INFORMATION:
== Segment start ==

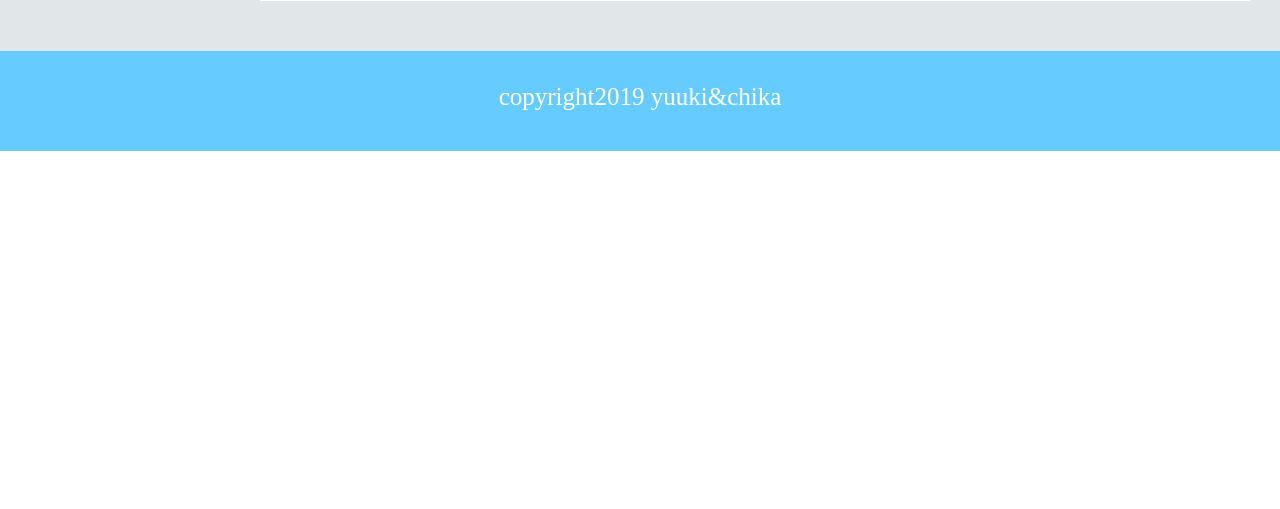
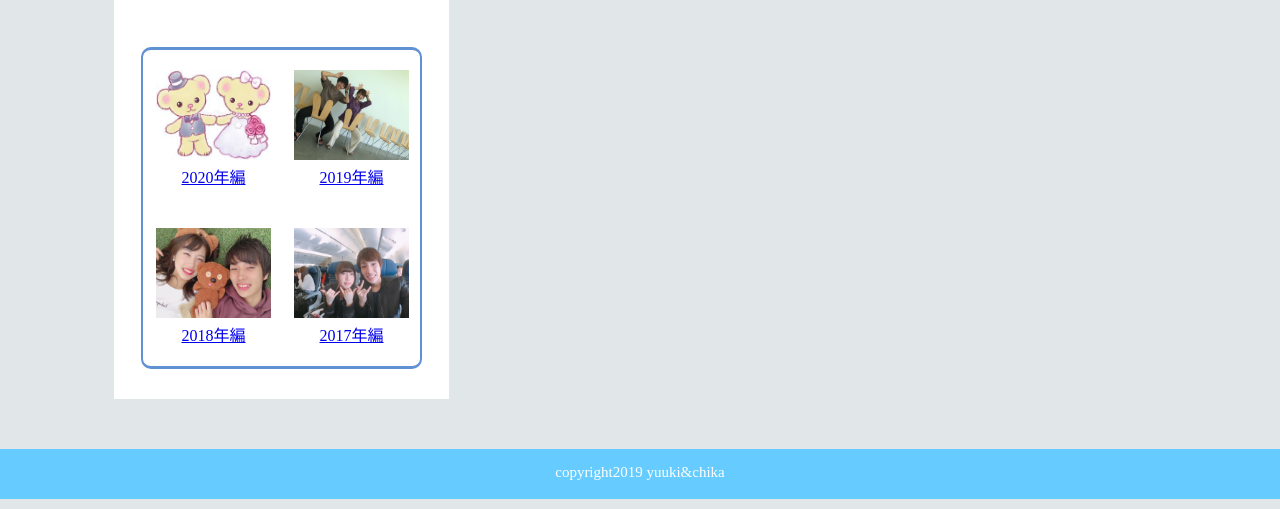
Before and after one commit to onodayuuki/memory, a PHP site: page /memory2017.html in a window 1280 px wide. Shown: the part 1101-1610 px from the top of the page. Before the commit the page ends 1252 px from the top, so only its background shows below. Run offline with PHP 8.4, Linux system fonts and the light colour scheme.

Commit message:
Update common.css

```diff
--- a/css/common.css
+++ b/css/common.css
@@ -338,19 +338,8 @@ video {
 body{
 	background: rgba(225,230,232,1);
 }
-
-header{
-	height: 150px;
-	background-color: #ffffff;
-	border-top: 16px solid #66ccff;
-	padding: 0px 100px;
-}
-header a img{
-	height: 134px;
-	width: 180px;
-}
 .contentsArea{
-	padding: 50px 30px;
+	padding: 50px 20px;
 	display: flex;
 }
 .menuArea{
@@ -358,38 +347,11 @@ header a img{
 }
 .mainArea{
 	background-color: white;
-	width: 1000px;
-	padding:50px 35px;
-}
-ul {
-	width: 200px;
-	margin: 40px 0px 0px 0px;
-	padding: 0;
-	list-style-type: none;
-	background-color: #eeeeee;
-}
-li a {
-	display: block;
-	padding: 8px 16px;
-	text-decoration: none;
-	color: #000000;
-}
-li {
-	text-align: center;
-}
-li:last-child {
-	border-bottom: none;
-}
-li a.active {
-	color: #ffffff;
-	background-color: #da3c41;
-}
-li a:hover:not(.active) {
-	color: #ffffff;
-	background-color: #1b2538;
+	width: 335px;
+	padding:30px 27px;
 }
 h1{
-	padding:0px 0px 0px 25px;
+	padding:0px 0px 0px 15px;
 	border-bottom: double 5px #FFC778;
 }
 .slider{
@@ -409,26 +371,34 @@ h1{
 .slideArea{
 	padding:30px 0px 50px 0px;
 }
+.memoriesArea{
+}
 .memoryArea{
 	display:flex;
+	flex-wrap: wrap;
 	border: solid 3px #6091d3;
-	border-radius: 10px
+	border-radius: 10px;
+	border-left-width: 2px;
+    border-right-width: 2px;
 }
 .memory{
 	padding:20px 10px 20px 13px;
 }
 .img{
-	width:130px;
-	height:100px;
+	width:115px;
+	height:90px;
+}
+p{
+	text-align:center;
 }
 footer{
-	height: 100px;
+	height: 50px;
 	background-color: #66ccff;
 }
 
 footer p{
-	font-size: 25px;
+	font-size: 15px;
 	text-align: center;
 	color: #ffffff;
-	padding: 32px 30px 28px 30px;
+	padding: 15px 30px 28px 30px;
 }
```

== Segment end ==

WHAT TO DO: Every line of the data above is to be repeated exactly; the images are to be left out.

RESPONSE FOR THIS EXERCISE:
Before and after one commit to onodayuuki/memory, a PHP site: page /memory2017.html in a window 1280 px wide. Shown: the part 1101-1610 px from the top of the page. Before the commit the page ends 1252 px from the top, so only its background shows below. Run offline with PHP 8.4, Linux system fonts and the light colour scheme.

Commit message:
Update common.css

```diff
--- a/css/common.css
+++ b/css/common.css
@@ -338,19 +338,8 @@ video {
 body{
 	background: rgba(225,230,232,1);
 }
-
-header{
-	height: 150px;
-	background-color: #ffffff;
-	border-top: 16px solid #66ccff;
-	padding: 0px 100px;
-}
-header a img{
-	height: 134px;
-	width: 180px;
-}
 .contentsArea{
-	padding: 50px 30px;
+	padding: 50px 20px;
 	display: flex;
 }
 .menuArea{
@@ -358,38 +347,11 @@ header a img{
 }
 .mainArea{
 	background-color: white;
-	width: 1000px;
-	padding:50px 35px;
-}
-ul {
-	width: 200px;
-	margin: 40px 0px 0px 0px;
-	padding: 0;
-	list-style-type: none;
-	background-color: #eeeeee;
-}
-li a {
-	display: block;
-	padding: 8px 16px;
-	text-decoration: none;
-	color: #000000;
-}
-li {
-	text-align: center;
-}
-li:last-child {
-	border-bottom: none;
-}
-li a.active {
-	color: #ffffff;
-	background-color: #da3c41;
-}
-li a:hover:not(.active) {
-	color: #ffffff;
-	background-color: #1b2538;
+	width: 335px;
+	padding:30px 27px;
 }
 h1{
-	padding:0px 0px 0px 25px;
+	padding:0px 0px 0px 15px;
 	border-bottom: double 5px #FFC778;
 }
 .slider{
@@ -409,26 +371,34 @@ h1{
 .slideArea{
 	padding:30px 0px 50px 0px;
 }
+.memoriesArea{
+}
 .memoryArea{
 	display:flex;
+	flex-wrap: wrap;
 	border: solid 3px #6091d3;
-	border-radius: 10px
+	border-radius: 10px;
+	border-left-width: 2px;
+    border-right-width: 2px;
 }
 .memory{
 	padding:20px 10px 20px 13px;
 }
 .img{
-	width:130px;
-	height:100px;
+	width:115px;
+	height:90px;
+}
+p{
+	text-align:center;
 }
 footer{
-	height: 100px;
+	height: 50px;
 	background-color: #66ccff;
 }
 
 footer p{
-	font-size: 25px;
+	font-size: 15px;
 	text-align: center;
 	color: #ffffff;
-	padding: 32px 30px 28px 30px;
+	padding: 15px 30px 28px 30px;
 }
```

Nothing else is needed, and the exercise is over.